■ **Problem statement**
Keyword search on "Link": report each line of the records that contains it.
··· Records for this task ···
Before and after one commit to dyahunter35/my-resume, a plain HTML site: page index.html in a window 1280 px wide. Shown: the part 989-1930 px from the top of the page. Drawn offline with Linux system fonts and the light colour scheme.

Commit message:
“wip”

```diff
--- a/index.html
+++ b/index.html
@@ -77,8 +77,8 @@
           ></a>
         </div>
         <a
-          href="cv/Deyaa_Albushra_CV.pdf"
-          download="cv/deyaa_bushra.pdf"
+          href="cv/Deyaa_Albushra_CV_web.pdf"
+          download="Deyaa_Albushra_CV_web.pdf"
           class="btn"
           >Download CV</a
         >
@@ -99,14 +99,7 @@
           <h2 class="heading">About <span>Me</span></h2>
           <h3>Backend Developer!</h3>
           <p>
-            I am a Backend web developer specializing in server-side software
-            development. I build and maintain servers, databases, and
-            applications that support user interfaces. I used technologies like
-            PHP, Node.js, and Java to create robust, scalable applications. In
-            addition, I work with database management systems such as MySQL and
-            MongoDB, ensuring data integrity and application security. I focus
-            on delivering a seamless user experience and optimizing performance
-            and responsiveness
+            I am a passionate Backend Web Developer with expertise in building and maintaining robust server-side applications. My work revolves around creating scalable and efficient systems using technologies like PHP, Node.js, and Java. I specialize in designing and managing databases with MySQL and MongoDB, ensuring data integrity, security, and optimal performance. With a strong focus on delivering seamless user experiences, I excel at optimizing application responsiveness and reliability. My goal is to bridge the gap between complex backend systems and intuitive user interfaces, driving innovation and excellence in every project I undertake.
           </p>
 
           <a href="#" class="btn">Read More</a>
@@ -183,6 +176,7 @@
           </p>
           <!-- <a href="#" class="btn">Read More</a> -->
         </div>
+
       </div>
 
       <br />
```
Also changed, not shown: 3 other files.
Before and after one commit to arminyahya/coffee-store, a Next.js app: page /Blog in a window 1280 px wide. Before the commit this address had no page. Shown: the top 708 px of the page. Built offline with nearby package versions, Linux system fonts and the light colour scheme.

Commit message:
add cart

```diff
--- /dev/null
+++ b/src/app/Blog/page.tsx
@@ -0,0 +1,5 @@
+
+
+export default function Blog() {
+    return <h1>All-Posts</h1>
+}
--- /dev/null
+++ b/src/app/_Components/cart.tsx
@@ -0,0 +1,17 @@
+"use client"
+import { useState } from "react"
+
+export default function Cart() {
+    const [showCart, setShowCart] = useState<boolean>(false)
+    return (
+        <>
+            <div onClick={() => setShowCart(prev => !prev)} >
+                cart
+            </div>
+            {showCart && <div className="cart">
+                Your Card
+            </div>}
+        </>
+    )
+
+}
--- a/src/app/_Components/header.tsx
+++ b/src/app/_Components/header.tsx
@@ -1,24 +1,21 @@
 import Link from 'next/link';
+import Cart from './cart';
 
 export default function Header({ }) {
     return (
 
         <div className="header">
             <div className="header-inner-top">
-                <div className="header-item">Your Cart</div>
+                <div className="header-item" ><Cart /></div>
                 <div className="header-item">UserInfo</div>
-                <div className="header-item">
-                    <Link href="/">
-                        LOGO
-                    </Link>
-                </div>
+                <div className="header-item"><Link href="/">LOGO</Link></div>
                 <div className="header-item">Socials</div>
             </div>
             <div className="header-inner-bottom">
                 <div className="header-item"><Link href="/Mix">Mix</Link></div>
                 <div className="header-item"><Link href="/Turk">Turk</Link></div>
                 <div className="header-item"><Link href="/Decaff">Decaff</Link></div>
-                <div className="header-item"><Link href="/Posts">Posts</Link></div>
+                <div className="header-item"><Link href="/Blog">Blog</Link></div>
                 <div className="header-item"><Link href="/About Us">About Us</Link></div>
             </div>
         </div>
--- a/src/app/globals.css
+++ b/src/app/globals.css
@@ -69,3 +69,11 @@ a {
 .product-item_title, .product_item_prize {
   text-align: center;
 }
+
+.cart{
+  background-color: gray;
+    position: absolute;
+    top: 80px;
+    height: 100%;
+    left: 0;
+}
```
···
■ **Reply**
 import Link from 'next/link';
-                    <Link href="/">
-                    </Link>
+                <div className="header-item"><Link href="/">LOGO</Link></div>
                 <div className="header-item"><Link href="/Mix">Mix</Link></div>
                 <div className="header-item"><Link href="/Turk">Turk</Link></div>
                 <div className="header-item"><Link href="/Decaff">Decaff</Link></div>
-                <div className="header-item"><Link href="/Posts">Posts</Link></div>
+                <div className="header-item"><Link href="/Blog">Blog</Link></div>
                 <div className="header-item"><Link href="/About Us">About Us</Link></div>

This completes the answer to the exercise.